Choose Destination
Pharmacol Rev. 2012 Apr;64(2):299-336. doi: 10.1124/pr.110.004309. Epub 2012 Mar 8.

Fluorescence/bioluminescence resonance energy transfer techniques to study G-protein-coupled receptor activation and signaling.

Author information

Institute of Pharmacology and Toxicology, Versbacher Str. 9, 97078 W├╝rzburg, Germany.

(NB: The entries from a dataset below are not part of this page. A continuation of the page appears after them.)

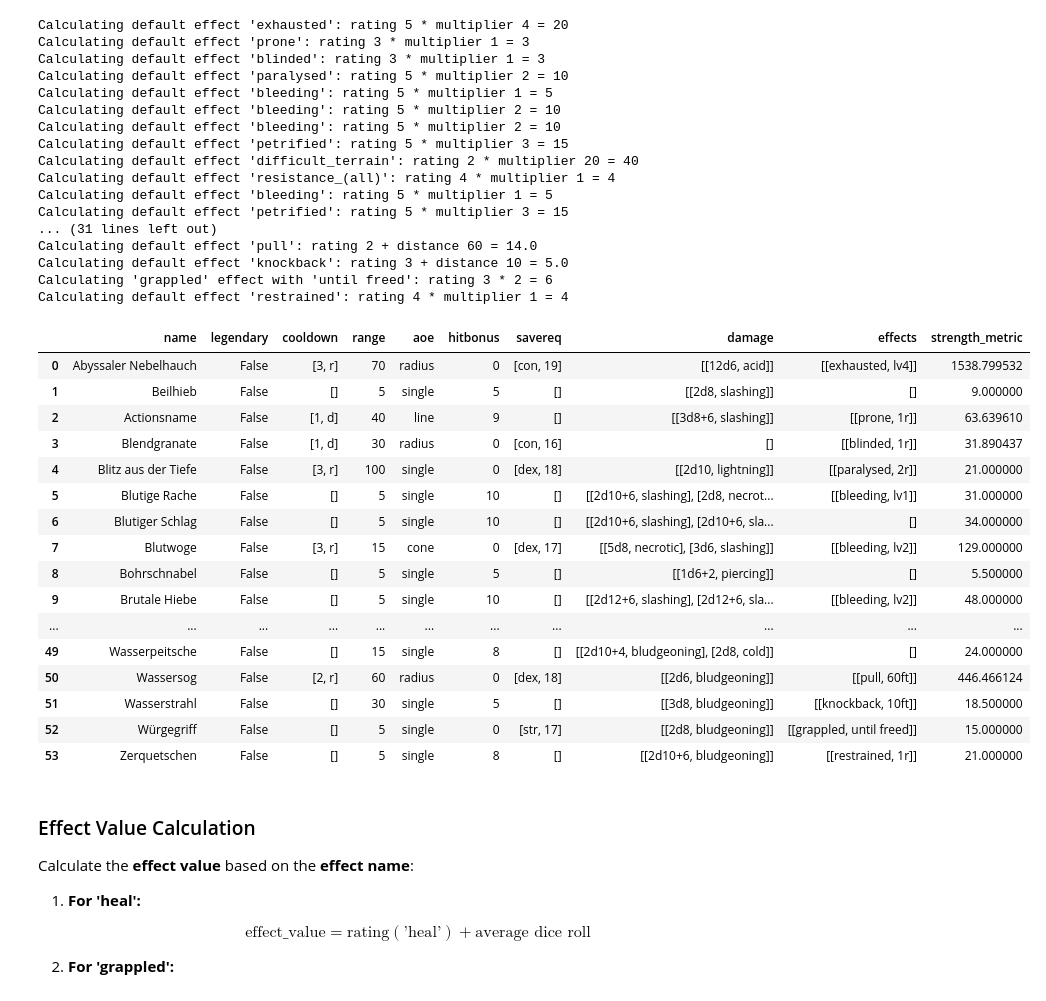
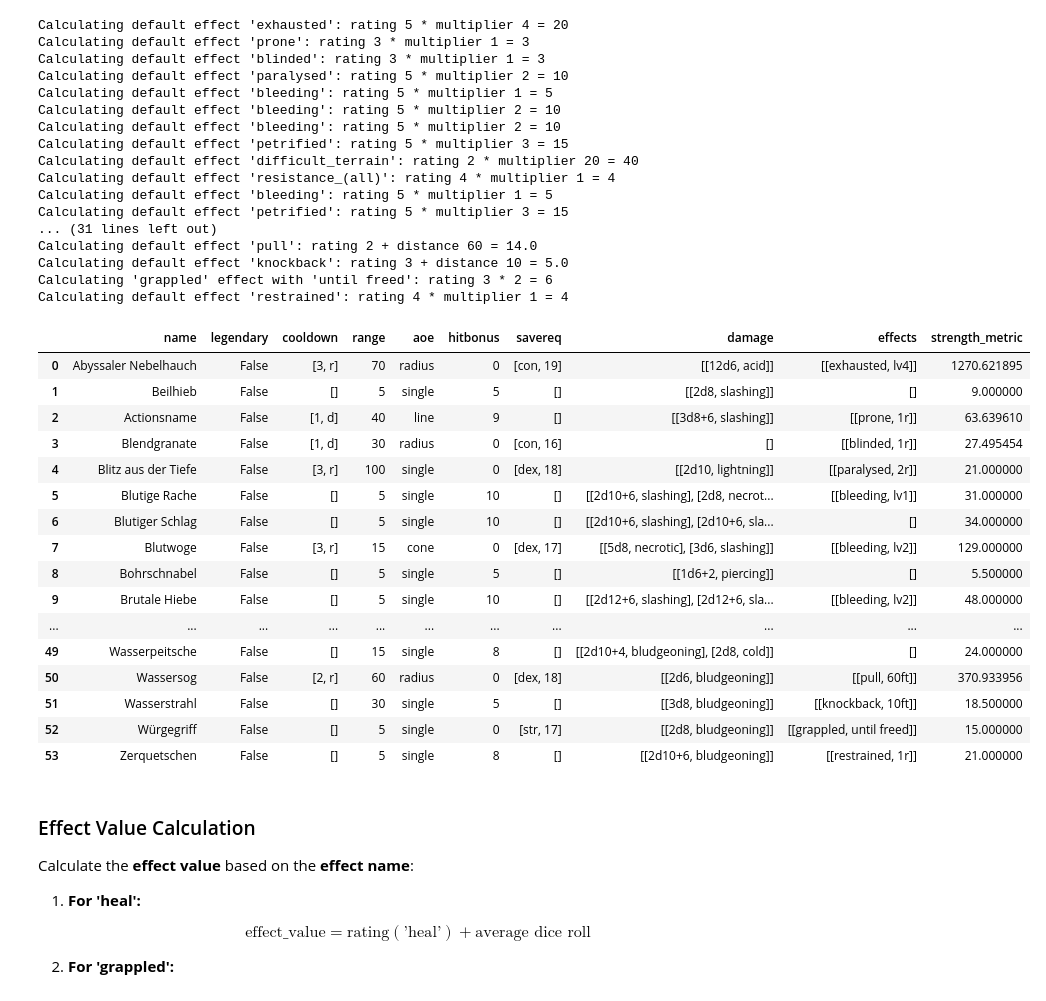
Before and after one commit to Zetsuboushii/vastlands-exploration, a Jupyter notebook: testing.ipynb, the cells around one changed output. Drawn from its saved outputs; the diff is of its cells as text; code cells hidden in the pictures.

```diff
--- a/testing.ipynb
+++ b/testing.ipynb
@@ -156,7 +126,7 @@ def calculate_aoe_area(aoe_type, range_value):
     range_in_tiles = int(int(range_value) / 5) if range_value else 0
     match aoe_type:
         case "radius":
-            area = round(math.pi * (range_in_tiles ** 2))
+            area = 2 * (range_in_tiles ** 2) + 2 * range_in_tiles
         case "cone":
             area = range_in_tiles ** 2
         case "line":
@@ -244,37 +214,37 @@ def calculate_strength_metric(row):
     damage_score = avg_dmg
     effect_score = calculate_effect_score(row['effects'])
     cooldown_penalty = calculate_cooldown_penalty(row['cooldown'])
     aoe_area = calculate_aoe_area(row['aoe'], row['range'])
     # TODO Adjust the penalty for cooldowns as needed for now it is unused
     strength_metric = (damage_score + effect_score) * (aoe_area ** 0.5)
     return strength_metric
 
 
 action_df['strength_metric'] = action_df.apply(calculate_strength_metric, axis=1)
 action_df
 # %% [output]
 Calculating default effect 'exhausted': rating 5 * multiplier 4 = 20
 Calculating default effect 'prone': rating 3 * multiplier 1 = 3
 Calculating default effect 'blinded': rating 3 * multiplier 1 = 3
 Calculating default effect 'paralysed': rating 5 * multiplier 2 = 10
 Calculating default effect 'bleeding': rating 5 * multiplier 1 = 5
 Calculating default effect 'bleeding': rating 5 * multiplier 2 = 10
 Calculating default effect 'bleeding': rating 5 * multiplier 2 = 10
 Calculating default effect 'petrified': rating 5 * multiplier 3 = 15
 Calculating default effect 'difficult_terrain': rating 2 * multiplier 20 = 40
 Calculating default effect 'resistance_(all)': rating 4 * multiplier 1 = 4
 Calculating default effect 'bleeding': rating 5 * multiplier 1 = 5
 Calculating default effect 'petrified': rating 5 * multiplier 3 = 15
 ... (31 lines left out)
 Calculating default effect 'pull': rating 2 + distance 60 = 14.0
 Calculating default effect 'knockback': rating 3 + distance 10 = 5.0
 Calculating 'grappled' effect with 'until freed': rating 3 * 2 = 6
 Calculating default effect 'restrained': rating 4 * multiplier 1 = 4
 |  | name | legendary | cooldown | range | aoe | hitbonus | savereq | damage | effects | strength_metric |
-| 0 | Abyssaler Nebelhauch | False | [3, r] | 70 | radius | 0 | [con, 19] | [[12d6, acid]] | [[exhausted, lv4]] | 1538.799532 |
+| 0 | Abyssaler Nebelhauch | False | [3, r] | 70 | radius | 0 | [con, 19] | [[12d6, acid]] | [[exhausted, lv4]] | 1270.621895 |
 | 1 | Beilhieb | False | [] | 5 | single | 5 | [] | [[2d8, slashing]] | [] | 9.000000 |
 | 2 | Actionsname | False | [1, d] | 40 | line | 9 | [] | [[3d8+6, slashing]] | [[prone, 1r]] | 63.639610 |
-| 3 | Blendgranate | False | [1, d] | 30 | radius | 0 | [con, 16] | [] | [[blinded, 1r]] | 31.890437 |
+| 3 | Blendgranate | False | [1, d] | 30 | radius | 0 | [con, 16] | [] | [[blinded, 1r]] | 27.495454 |
 | 4 | Blitz aus der Tiefe | False | [3, r] | 100 | single | 0 | [dex, 18] | [[2d10, lightning]] | [[paralysed, 2r]] | 21.000000 |
 | 5 | Blutige Rache | False | [] | 5 | single | 10 | [] | [[2d10+6, slashing], [2d8, necrot... | [[bleeding, lv1]] | 31.000000 |
 | 6 | Blutiger Schlag | False | [] | 5 | single | 10 | [] | [[2d10+6, slashing], [2d10+6, sla... | [] | 34.000000 |
@@ -283,7 +253,7 @@ Calculating default effect 'restrained': rating 4 * multiplier 1 = 4
 | 9 | Brutale Hiebe | False | [] | 5 | single | 10 | [] | [[2d12+6, slashing], [2d12+6, sla... | [[bleeding, lv2]] | 48.000000 |
 | ... | ... | ... | ... | ... | ... | ... | ... | ... | ... | ... |
 | 49 | Wasserpeitsche | False | [] | 15 | single | 8 | [] | [[2d10+4, bludgeoning], [2d8, cold]] | [] | 24.000000 |
-| 50 | Wassersog | False | [2, r] | 60 | radius | 0 | [dex, 18] | [[2d6, bludgeoning]] | [[pull, 60ft]] | 446.466124 |
+| 50 | Wassersog | False | [2, r] | 60 | radius | 0 | [dex, 18] | [[2d6, bludgeoning]] | [[pull, 60ft]] | 370.933956 |
 | 51 | Wasserstrahl | False | [] | 30 | single | 5 | [] | [[3d8, bludgeoning]] | [[knockback, 10ft]] | 18.500000 |
 | 52 | Würgegriff | False | [] | 5 | single | 0 | [str, 17] | [[2d8, bludgeoning]] | [[grappled, until freed]] | 15.000000 |
 | 53 | Zerquetschen | False | [] | 5 | single | 8 | [] | [[2d10+6, bludgeoning]] | [[restrained, 1r]] | 21.000000 |
```
Also changed, not shown: parts of 3 cells of this notebook.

Fluorescence and bioluminescence resonance energy transfer (FRET and BRET) techniques allow the sensitive monitoring of distances between two labels at the nanometer scale. Depending on the placement of the labels, this permits the analysis of conformational changes within a single protein (for example of a receptor) or the monitoring of protein-protein interactions (for example, between receptors and G-protein subunits). Over the past decade, numerous such techniques have been developed to monitor the activation and signaling of G-protein-coupled receptors (GPCRs) in both the purified, reconstituted state and in intact cells. These techniques span the entire spectrum from ligand binding to the receptors down to intracellular second messengers. They allow the determination and the visualization of signaling processes with high temporal and spatial resolution. With these techniques, it has been demonstrated that GPCR signals may show spatial and temporal patterning. In particular, evidence has been provided for spatial compartmentalization of GPCRs and their signals in intact cells and for distinct physiological consequences of such spatial patterning. We review here the FRET and BRET technologies that have been developed for G-protein-coupled receptors and their signaling proteins (G-proteins, effectors) and the concepts that result from such experiments.

[Indexed for MEDLINE]

Supplemental Content

Full text links

Icon for HighWire
Loading ...
Support Center